After you press Enter, you will see your file has now been written/saved.


Since you saved a file but did not close it, you probably want to do some more work with it. And that means returning to INSERT mode. As shown above, the letter i can be used to accomplish this. But before typing i, I want you to see what happens when I do it. I have pressed i and my cursor is on the letter/space that I last typed.


You can see below when I entered a T for my next text, the T was placed before the letter/space that the cursor is on. I don't want it there. This is because the command i inserts text before the cursor. If this happens, you may not know a command to get it in the right place.

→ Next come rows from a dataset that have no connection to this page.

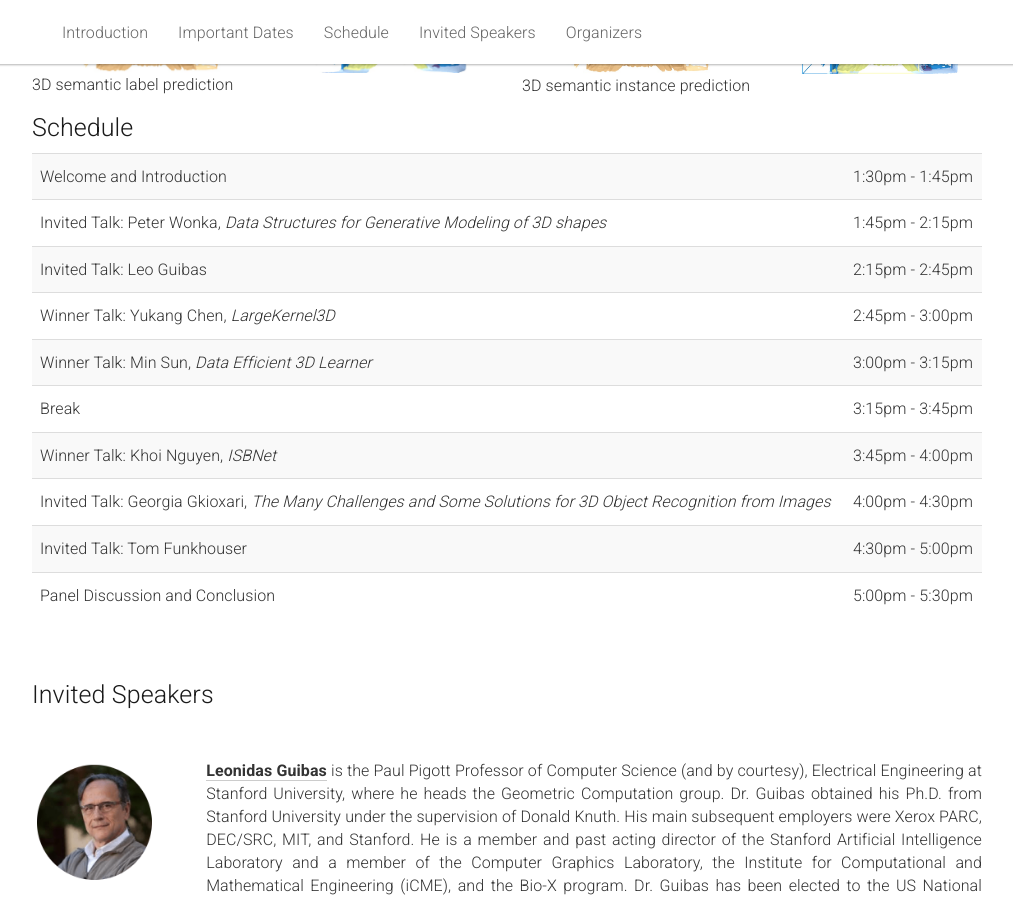
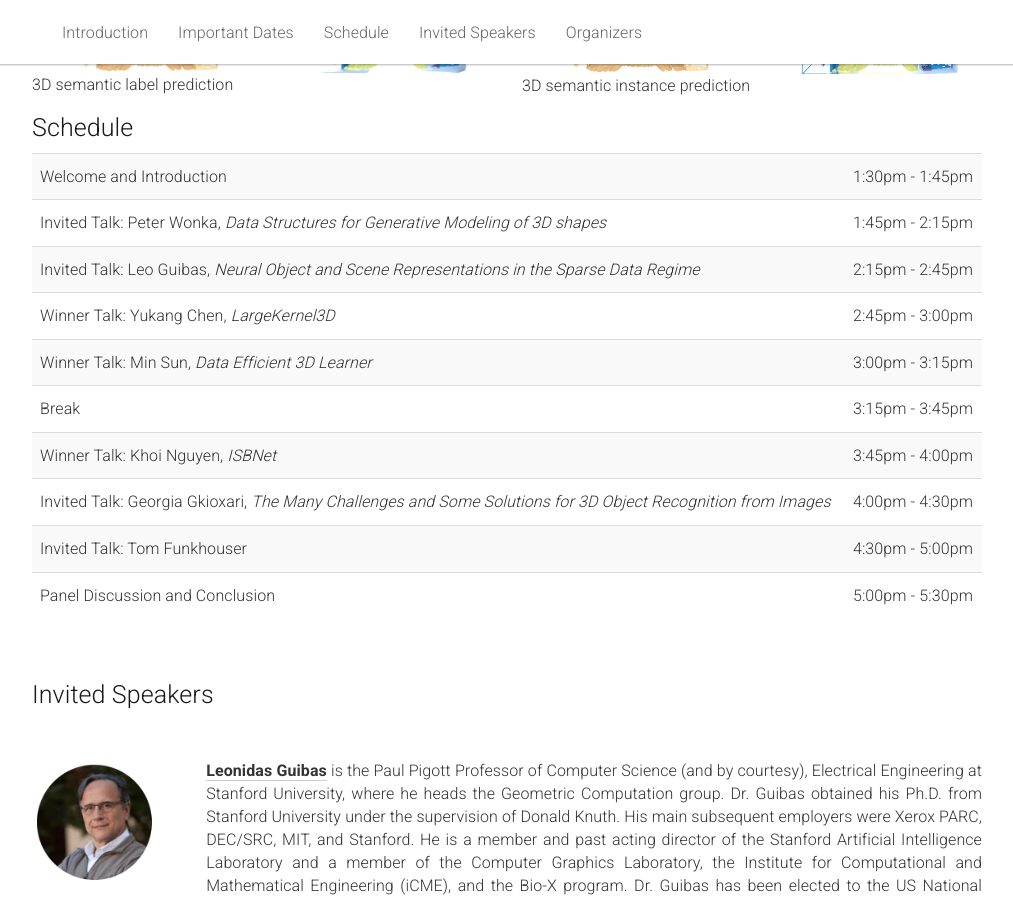
Before and after one commit to ScanNet/cvpr2023workshop, a Jekyll site: the page built from _pages/home.md, in a window 1280 px wide and 900 px high, scrolled down 1751 px. Shown: the whole window, without its empty margins (133-1146 px from the left). Built offline with Jekyll 4.4.1, drawn with Linux system fonts in a browser that asks for light colours.

Commit message:
Update home.md

```diff
--- a/_pages/home.md
+++ b/_pages/home.md
@@ -126,7 +126,7 @@ acknowledgements: ""
           <td>1:45pm - 2:15pm</td>
         </tr>
         <tr>
-          <td>Invited Talk: Leo Guibas</td>
+          <td>Invited Talk: Leo Guibas, <i>Neural Object and Scene Representations in the Sparse Data Regime</i></td>
           <td>2:15pm - 2:45pm</td>
         </tr>
         <tr>
```
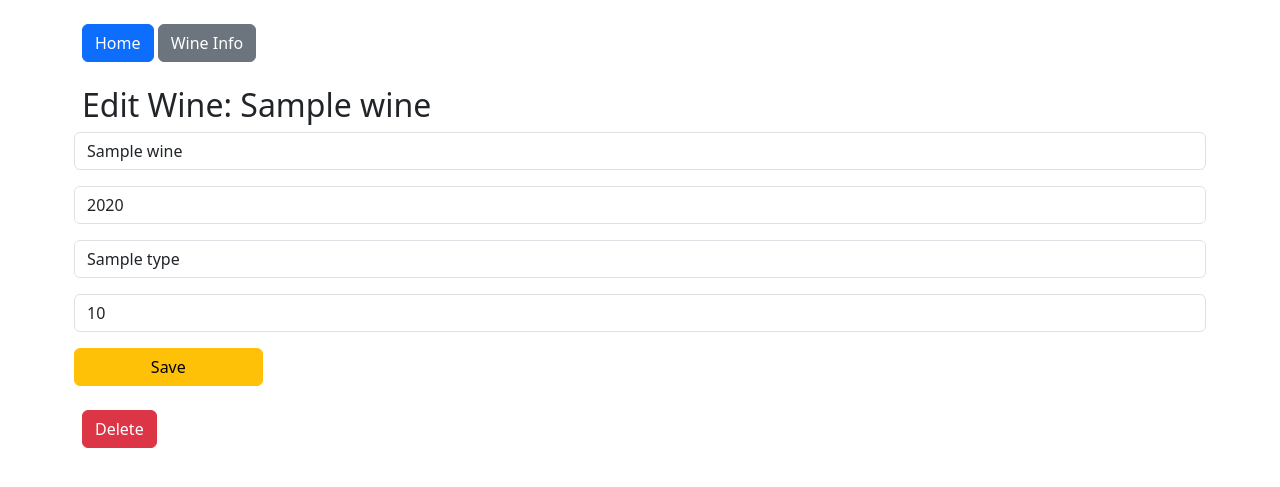
After one commit to Ratcraft/grape, a Flask app: template grape/templates/wine_detail.html in a window 1280 px wide. The commit adds this page. Shown: the top 487 px of the page. Run offline with Flask 3, Linux system fonts and the light colour scheme; the template is opened without the code that fills it: most values are stand-ins (such as "Sample title", 1, 10 or a date in 2020).

Commit message:
better back + crud

```diff
--- a/grape/app.py
+++ b/grape/app.py
@@ -24,5 +24,27 @@ def add_wine():
 def wine_info():
     return render_template('wine_info.html')
 
+@app.route('/wine/<int:wine_id>')
+def wine_detail(wine_id):
+    wine = Wine.get_wine_by_id(wine_id)
+    if not wine:
+        return "Wine not found", 404
+    return render_template("wine_detail.html", wine=wine)
+
+@app.route('/wine/<int:wine_id>/edit', methods=["POST"])
+def edit_wine(wine_id):
+    name = request.form['name']
+    year = request.form['year']
+    type = request.form['type']
+    quantity = request.form['quantity']
+    Wine.update_wine(wine_id, name, year, type, quantity)
+    return redirect(url_for('wine_detail', wine_id=wine_id))
+
+@app.route('/wine/<int:wine_id>/delete', methods=["POST"])
+def delete_wine(wine_id):
+    Wine.delete_wine(wine_id)
+    return redirect(url_for('index'))
+
+
 if __name__ == '__main__':
     app.run(debug=True)
--- a/grape/templates/index.html
+++ b/grape/templates/index.html
@@ -4,10 +4,13 @@
 <ul class="list-group mb-4">
     {% for wine in wines %}
     <li class="list-group-item">
-        <strong>{{ wine[0] }}</strong> ({{ wine[1] }}) – {{ wine[2] }} × {{ wine[3] }}
+        <a href="{{ url_for('wine_detail', wine_id=wine.id) }}">
+            <strong>{{ wine.name }}</strong> ({{ wine.year }}) – {{ wine.type }} × {{ wine.quantity }}
+        </a>
     </li>
     {% endfor %}
 </ul>
+
 
 <h3>Add a Wine</h3>
 <form action="{{ url_for('add_wine') }}" method="post" class="row g-3">
--- a/grape/templates/layout.html
+++ b/grape/templates/layout.html
@@ -5,6 +5,18 @@
     <title>Wine Cellar</title>
     <link href="https://cdn.jsdelivr.net/npm/bootstrap@5.3.3/dist/css/bootstrap.min.css" rel="stylesheet">
 </head>
+<style>
+    a {
+        color: inherit;
+        text-decoration: none;
+    }
+
+    a:hover {
+        text-decoration: underline;
+        color: #333;
+    }
+</style>
+
 <body class="container py-4">
     <nav class="mb-4">
         <a href="{{ url_for('index') }}" class="btn btn-primary">Home</a>
--- /dev/null
+++ b/grape/templates/wine_detail.html
@@ -0,0 +1,17 @@
+{% extends "layout.html" %}
+{% block content %}
+<h2>Edit Wine: {{ wine.name }}</h2>
+
+<form action="{{ url_for('edit_wine', wine_id=wine.id) }}" method="post" class="row g-3 mb-4">
+    <input name="name" value="{{ wine.name }}" class="form-control col-md-3">
+    <input name="year" value="{{ wine.year }}" class="form-control col-md-2">
+    <input name="type" value="{{ wine.type }}" class="form-control col-md-3">
+    <input name="quantity" value="{{ wine.quantity }}" class="form-control col-md-2">
+    <button class="btn btn-warning col-md-2" type="submit">Save</button>
+</form>
+
+<form action="{{ url_for('delete_wine', wine_id=wine.id) }}" method="post">
+    <button type="submit" class="btn btn-danger">Delete</button>
+</form>
+
+{% endblock %}
--- a/grape/templates/wine_info.html
+++ b/grape/templates/wine_info.html
@@ -1,6 +1,6 @@
 {% extends "layout.html" %}
 {% block content %}
 <h2>Wine Showcase</h2>
-<img src="{{ url_for('static', filename='wine.jpg') }}" alt="Wine Bottle" class="img-fluid mb-3">
+<img src="{{ url_for('static', filename='doc/wine.jpg') }}" alt="Wine Bottle" class="img-fluid mb-3">
 <p>Lorem ipsum dolor sit amet, consectetur adipiscing elit. Etiam euismod, nisi eu consectetur convallis, erat sapien sollicitudin ligula, nec vulputate leo lacus a neque.</p>
 {% endblock %}
```
Also changed, not shown: grape/models/wine_model.py (+36 -4 lines).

In order to get my next sentence started in the right place, I can use another INSERT command. I returned to the NORMAL mode by pressing Esc. This time, I typed a to append text. The a command will also bring you to INSERT mode. a inserts text after the cursor. I can then continue to type. There are other ways to get your text inserted where you want it, but this just shows you the difference between i and a.

I have now added more text.


Here are some basic commands to try before saving and exiting Vim. You might want to type several lines of text before trying them. Remember you must press Esc to be in Normal mode before using the commands.

h    moves cursor left
j    moves cursor down
k    moves cursor above
l    moves cursor right
i    inserts text before cursor
I    inserts text at beginning of a line
a    inserts text after cursor
A    inserts text at the end of a line
x    deletes a letter when cursor is on top of it
dw   deletes an entire word when cursor is placed
     on first letter of word
d$   deletes to the end of a line from where you
     placed cursor.
u    undoes a command
0    moves cursor to beginning of a line
$    moves cursor to the end of the line

While working on your file, you will want to save often using the command :w. When you are finished, you can save and quit the Vim program by typing :wq in Normal mode.

Since we began in the vim directory, the file will be saved there. Of course, you can save it to another directory, but that is another lesson. I have saved and quit using :wq. This returns me to the terminal. I am still in the vim directory. This time when I type ls, I see that myfile is in the list and all is well. I can then exit the terminal or cd to other places. If I want to work again on the file, I will cd to the vim directory and type vim <filename>. Of course I can access 'myfile' from anywhere using paths. That is another lesson.


Perhaps, while working on a file, you have made changes but decide to quit without saving these changes. :q That command may not always work. Try :q! The ! tells Vim that you mean it. I hope you have learned a little about Vim. There is a Vim tutorial with the Vim install. In a terminal, type vimtutor. It says it is a 30 minute tutorial. I have been working on it for many months and am only half way through. I think it depends how much practice you want to do with each lesson. I like to be sure I can perform each new command with ease before adding another.

My article is entitled Vim, Vigor and Vinegar. I think you can understand that Vim is a very vigorous program. But what about the vinegary part? I found Vim to be like a pickle. It can be a bit sour, but I am always wanting another bite.